"Occupy Maine Avenue" may not have quite the same zing as "Occupy Wall Street," but protesters camped outside the Federal Communications Commission's headquarters on Maine Avenue in southwest Washington, D.C., are just as determined to be seen and heard as those who set up camp in Manhattan's Financial District in 2011.
Next week, the FCC plans to propose new rules that its chairman claims will preserve the Internet as a free, fair and open communications medium for all. It seems far more likely that the rules will radically distort the medium by tilting Internet functioning even further in favor of the giant technology players.

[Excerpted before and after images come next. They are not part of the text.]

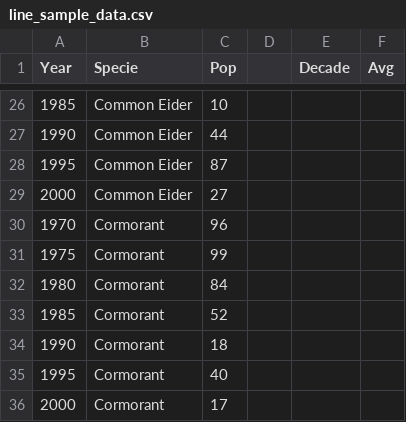
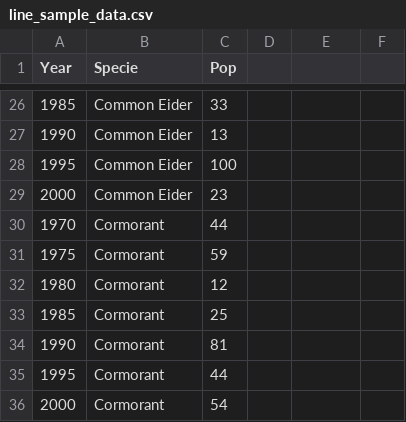
Before and after one commit to birdspotter-project/COS397, a CSV file: birdspotter/line_sample_data.csv, drawn as a sheet; only a part is shown, gaps mark what is left out; the diff covers the shown part only.

```diff
--- a/birdspotter/line_sample_data.csv
+++ b/birdspotter/line_sample_data.csv
@@ -1 +1 @@
-Year,Specie,Pop,,Decade,Avg
+Year,Specie,Pop
@@ -26,11 +26,11 @@ Year,Specie,Pop,,Decade,Avg
-1985,Common Eider,10,,,
-1990,Common Eider,44,,,
-1995,Common Eider,87,,,
-2000,Common Eider,27,,,
-1970,Cormorant,96,,,
-1975,Cormorant,99,,,
-1980,Cormorant,84,,,
-1985,Cormorant,52,,,
-1990,Cormorant,18,,,
-1995,Cormorant,40,,,
-2000,Cormorant,17,,,
+1985,Common Eider,33
+1990,Common Eider,13
+1995,Common Eider,100
+2000,Common Eider,23
+1970,Cormorant,44
+1975,Cormorant,59
+1980,Cormorant,12
+1985,Cormorant,25
+1990,Cormorant,81
+1995,Cormorant,44
+2000,Cormorant,54
```
Also changed, not shown: 32 edited cells elsewhere in this file, 1 other file.
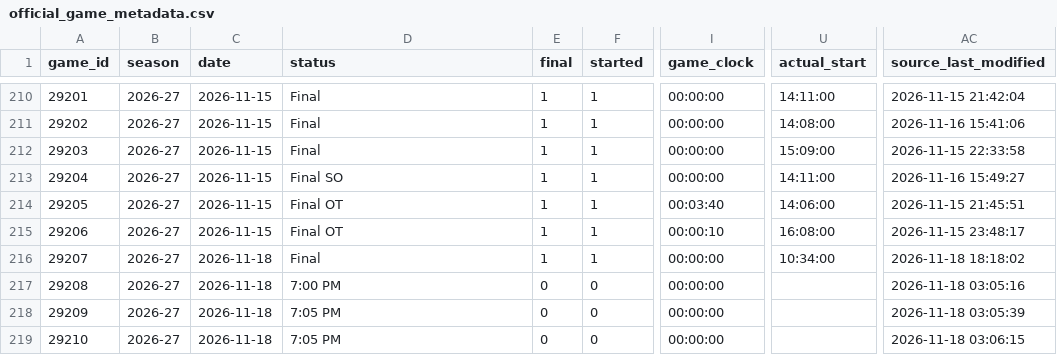
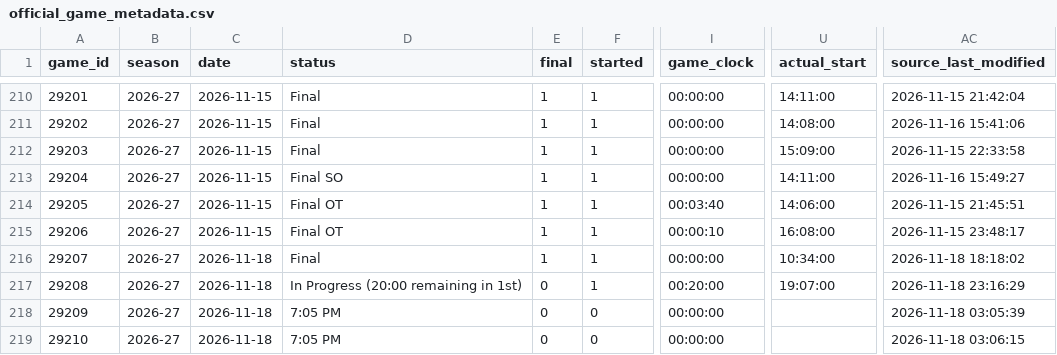
Before and after one commit to NoahCornish/IceIndex, a CSV file: data/games/2026-27/official_game_metadata.csv, drawn as a sheet; only a part is shown, gaps mark what is left out; the diff names each change by its address in the sheet, - before the commit and + after, or states it on an @@ line.

```diff
--- a/data/games/2026-27/official_game_metadata.csv
+++ b/data/games/2026-27/official_game_metadata.csv
-D217 (status): 7:00 PM
+D217 (status): In Progress (20:00 remaining in 1st)
-F217 (started): 0
+F217 (started): 1
-I217 (game_clock): 00:00:00
+I217 (game_clock): 00:20:00
-U217 (actual_start): (empty)
+U217 (actual_start): 19:07:00
-AC217 (source_last_modified): 2026-11-18 03:05:16
+AC217 (source_last_modified): 2026-11-18 23:16:29
```
Also changed, not shown: data/games/2026-27/game_event_summary.csv, data/games/2026-27/manifest.csv, 13 other files.
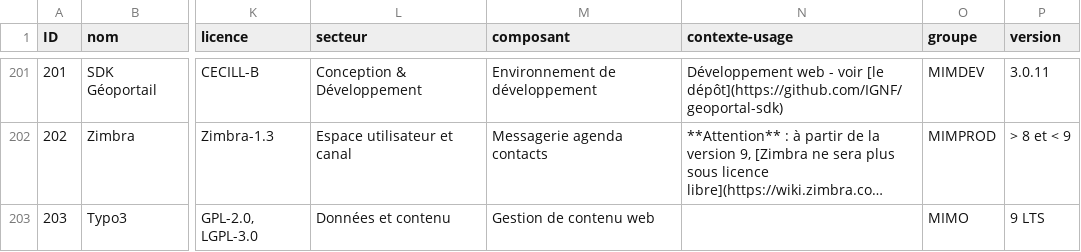
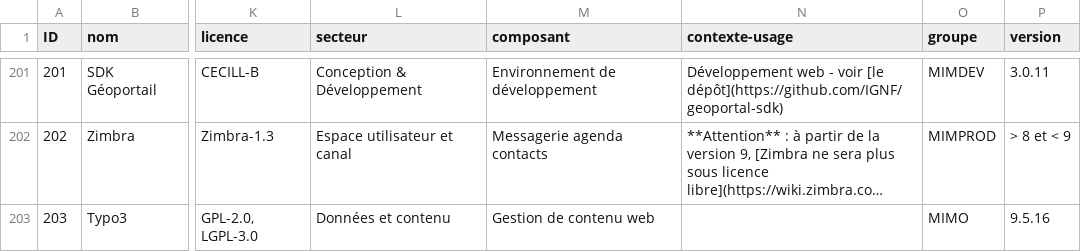
Before and after one commit to dzc34/sill, a CSV file: 2020/sill-2020.csv, drawn as a sheet; only a part is shown, gaps mark what is left out; long unchanged cells end in …; the diff names each change by its address in the sheet, - before the commit and + after, or states it on an @@ line.

Commit message:
Mise à jour de la version de Typo3

```diff
--- a/2020/sill-2020.csv
+++ b/2020/sill-2020.csv
-P203 (version): 9 LTS
+P203 (version): 9.5.16
```
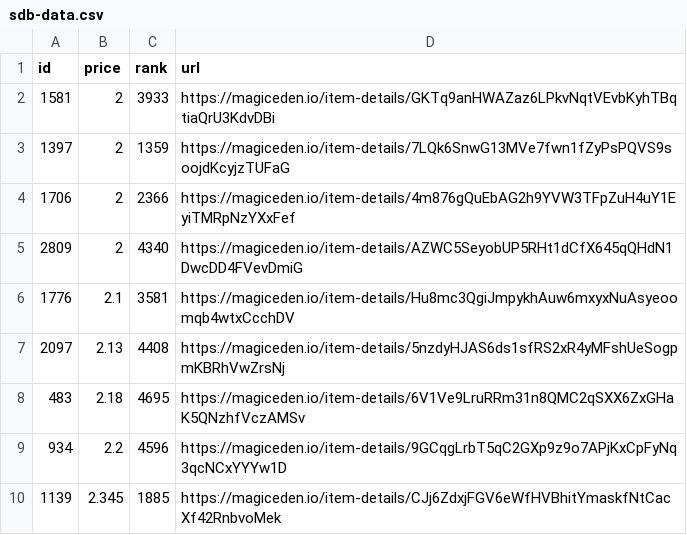
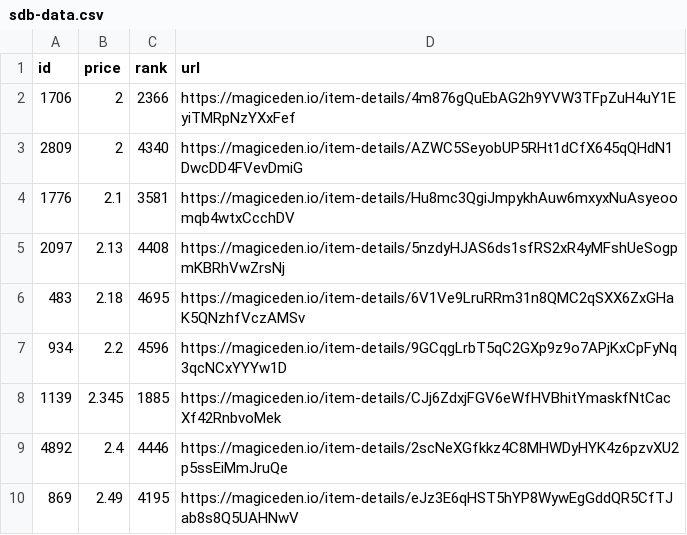
Before and after one commit to braposo/sdb-monitor, a CSV file: sdb-data.csv, drawn as a sheet; only a part is shown; the shorter side is filled out with more unchanged rows.

Commit message:
Flat: latest data (2021-11-05T14:35:47.885Z) {   "date": "2021-11-05T14:35:47.885Z",   "files": [     {       "name": "sdb-data.csv",       "deltaBytes": -184,       "source": "https://api-mainnet.magiceden.io/rpc/getListedNFTsByQuery?q=%7B%22%24match%22%3A%7B%22collectionSymbol%22%3A%22solana_droid_business%22%7D%2C%22%24sort%22%3A%7B%22takerAmount%22%3A1%2C%22createdAt%22%3A-1%7D%2C%22%24skip%22%3A0%2C%22%24limit%22%3A5000%7D"     },     {       "name": "zzz/sdb-data.json",       "deltaBytes": -2489,       "source": "https://api-mainnet.magiceden.io/rpc/getListedNFTsByQuery?q=%7B%22%24match%22%3A%7B%22collectionSymbol%22%3A%22solana_droid_business%22%7D%2C%22%24sort%22%3A%7B%22takerAmount%22%3A1%2C%22createdAt%22%3A-1%7D%2C%22%24skip%22%3A0%2C%22%24limit%22%3A5000%7D"     }   ] }

```diff
--- a/sdb-data.csv
+++ b/sdb-data.csv
@@ -1,4 +1,2 @@
 id,price,rank,url
-1581,2,3933,https://magiceden.io/item-details/GKTq9anHWAZaz6LPkvNqtVEvbKyhTBqtiaQrU3KdvDBi
-1397,2,1359,https://magiceden.io/item-details/7LQk6SnwG13MVe7fwn1fZyPsPQVS9soojdKcyjzTUFaG
 1706,2,2366,https://magiceden.io/item-details/4m876gQuEbAG2h9YVW3TFpZuH4uY1EyiTMRpNzYXxFef
```
Also changed, not shown: 1 other file.
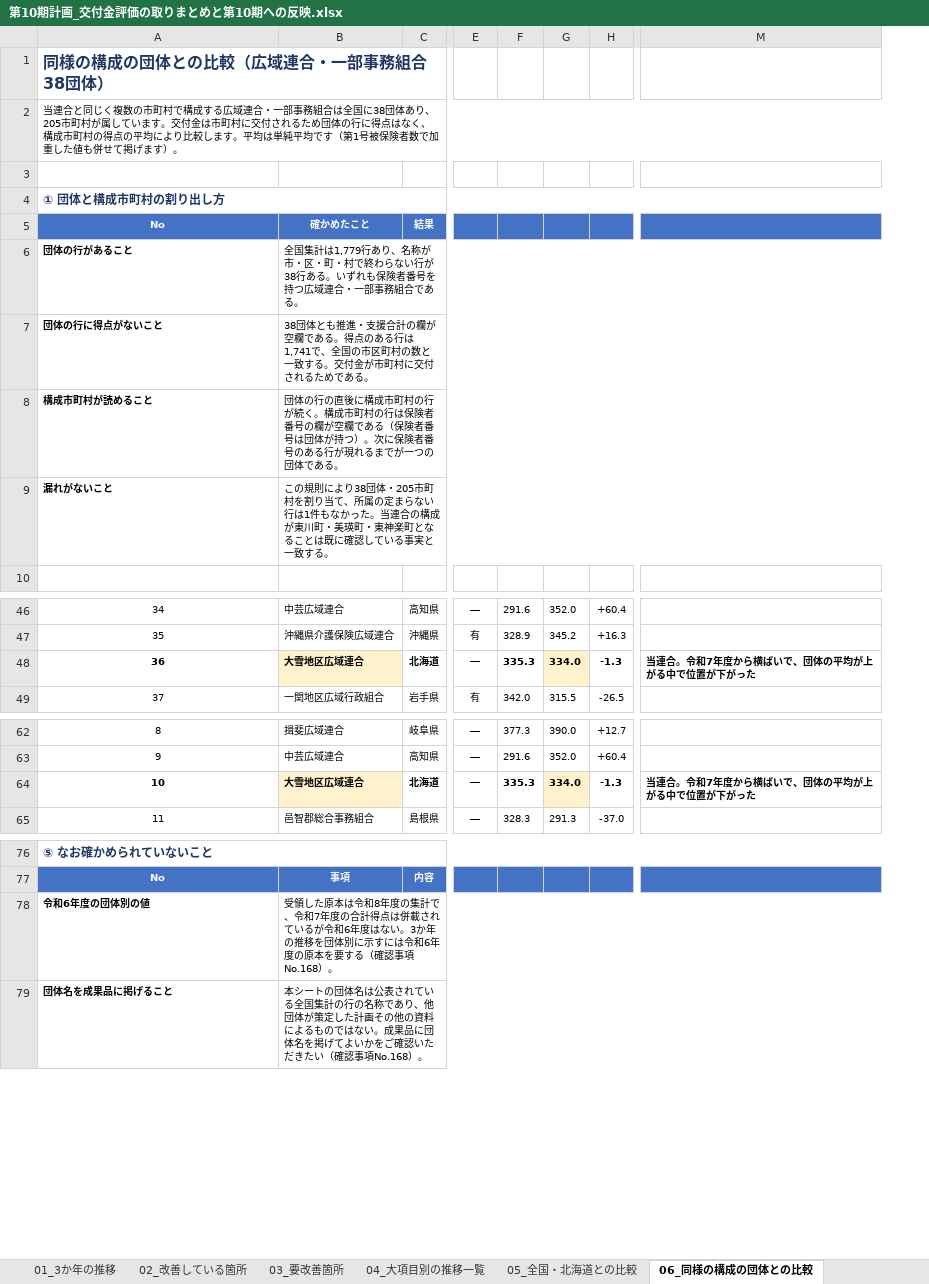
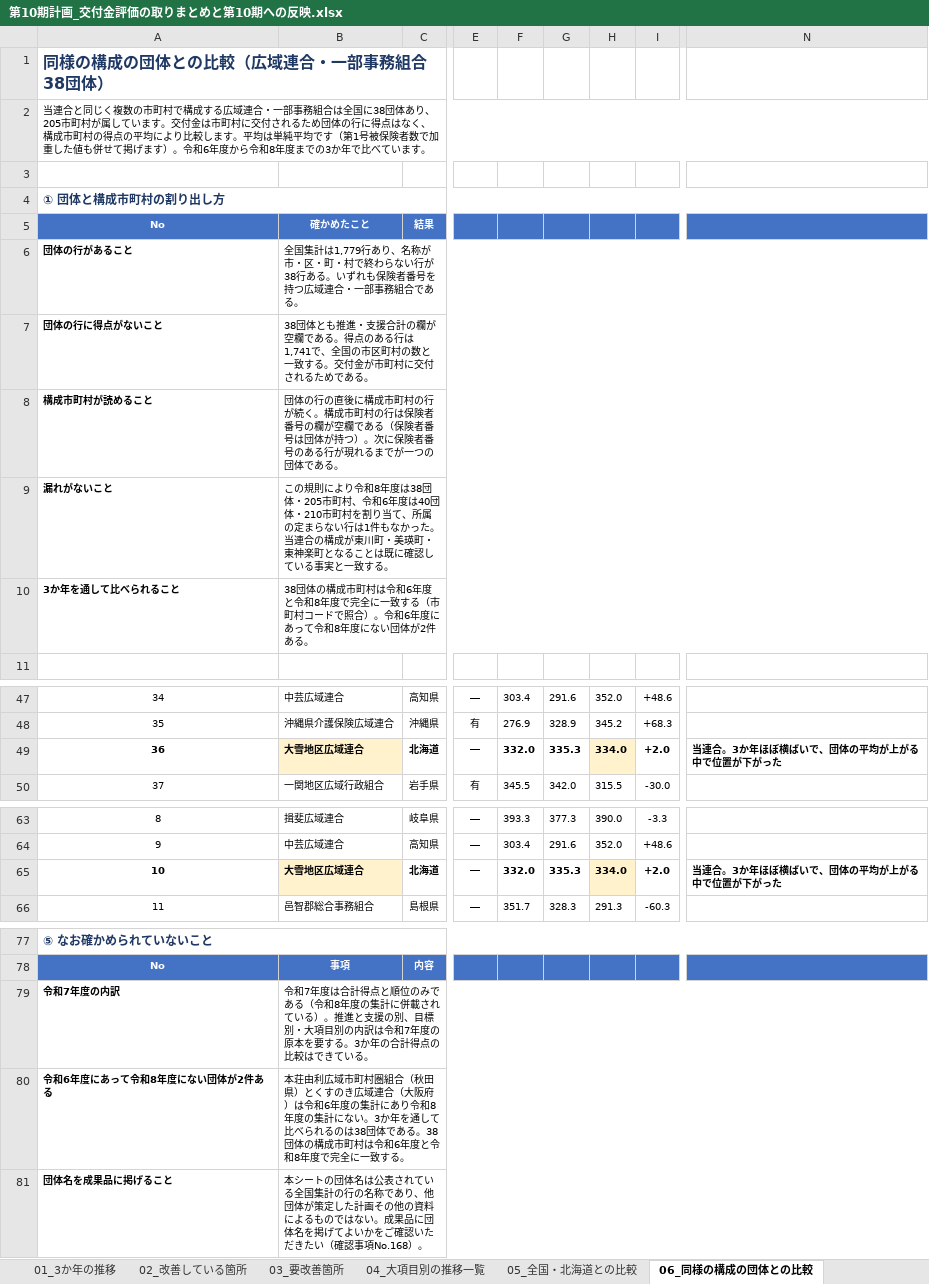
Before and after one commit to ryowakayama-gif/repository, an Excel workbook: output/第10期計画_交付金評価の取りまとめと第10期への反映.xlsx, sheet 06_同様の構成の団体との比較, drawn as a sheet; only a part is shown, gaps mark what is left out; values as stored, in another font and other column widths than the file's, no borders; removed rows and columns are numbered as before the commit, all else as after; rows hold the shown columns only; the diff names each change by its address in the sheet, - before the commit and + after, or states it on an @@ line.

```diff
--- a/output/第10期計画_交付金評価の取りまとめと第10期への反映.xlsx (sheet 06_同様の構成の団体との比較)
+++ b/output/第10期計画_交付金評価の取りまとめと第10期への反映.xlsx (sheet 06_同様の構成の団体との比較)
+column F, rows 47-50: 303.4 | 276.9 | 332.0 | 345.5; rows 63-66: 393.3 | 303.4 | 332.0 | 351.7
-column H, rows 46-49: +60.4 | +16.3 | -1.3 | -26.5; rows 62-65: +12.7 | +60.4 | -1.3 | -37.0
+column I, rows 47-50: +48.6 | +68.3 | +2.0 | -30.0; rows 63-66: -3.3 | +48.6 | +2.0 | -60.3
@@ column A renumbered between rows 2 and 79 @@
-B9: …則により38団体・205市町村を…
+B9: …則により令和8年度は38団体・205市町村、令和6年度は40団体・210市町村を…
+row 10: 3か年を通して比べられること | 38団体の構成市町村は令和6年度と令和8年度で完全に一致する（市町村コードで照合）。令和6年度にあって令和8年度にない団体が2件ある。
-N49: 当連合。令和7年度から横ばいで、団体の平均が上がる中で位置が下がった
+N49: 当連合。3か年ほぼ横ばいで、団体の平均が上がる中で位置が下がった
-N65: 当連合。令和7年度から横ばいで、団体の平均が上がる中で位置が下がった
+N65: 当連合。3か年ほぼ横ばいで、団体の平均が上がる中で位置が下がった
-B79: 受領した原本は令和8年度の集計で、令和7年度の合計得点は併載されているが令和6年度はない。3か年の推移を団体別に示すには令和6年度の原本を要する（確認事項No.168）。
+B79: 令和7年度は合計得点と順位のみである（令和8年度の集計に併載されている）。推進と支援の別、目標別・大項目別の内訳は令和7年度の原本を要する。3か年の合計得点の比較はできている。
+row 80: 令和6年度にあって令和8年度にない団体が2件ある | 本荘由利広域市町村圏組合（秋田県）とくすのき広域連合（大阪府）は令和6年度の集計にあり令和8年度の集計にない。3か年を通して比べられるのは38団体である。38団体の構成市町村は令和6年度と令和8年度で完全に一致する。
```
Also changed, not shown: sheet 11_自己点検, sheet 00_この表について, sheet 10_紐付け, output/第10期計画_業務工程管理表.xlsx, 6 other files.
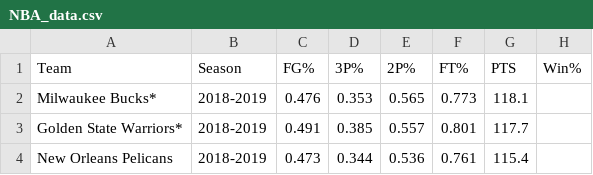
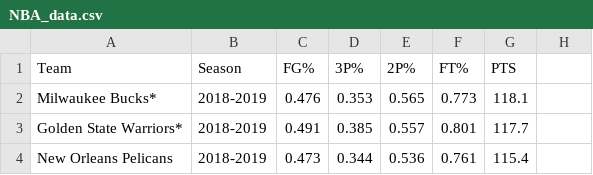
Before and after one commit to cconn0803/basketball-stats, a CSV file: NBA_data.csv, drawn as a sheet; only a part is shown; the diff names each change by its address in the sheet, - before the commit and + after, or states it on an @@ line.

```diff
--- a/NBA_data.csv
+++ b/NBA_data.csv
-H1: Win%
+H1: (empty)
```
Also changed, not shown: 3 other files.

When President Barack Obama pledged to appoint a FCC chair who was dedicated to protecting net neutrality, we had no reason to doubt he'd find the right person for the job. Obama campaigned in 2008 as a strong champion of the open Internet, telling an audience that he'd "take a back seat to no one in my commitment to net neutrality." He said that his chair would share his views on safeguarding the open Internet. Now, the president is on his second FCC chair, and neither has proven himself up to the task. Obama's second FCC chair, Tom Wheeler, will put into circulation today a proposal for a new rule. All evidence suggests that Wheeler's proposal is a betrayal of Obama and of the millions of people who have called on the FCC to put in place strong and enforceable net neutrality protections.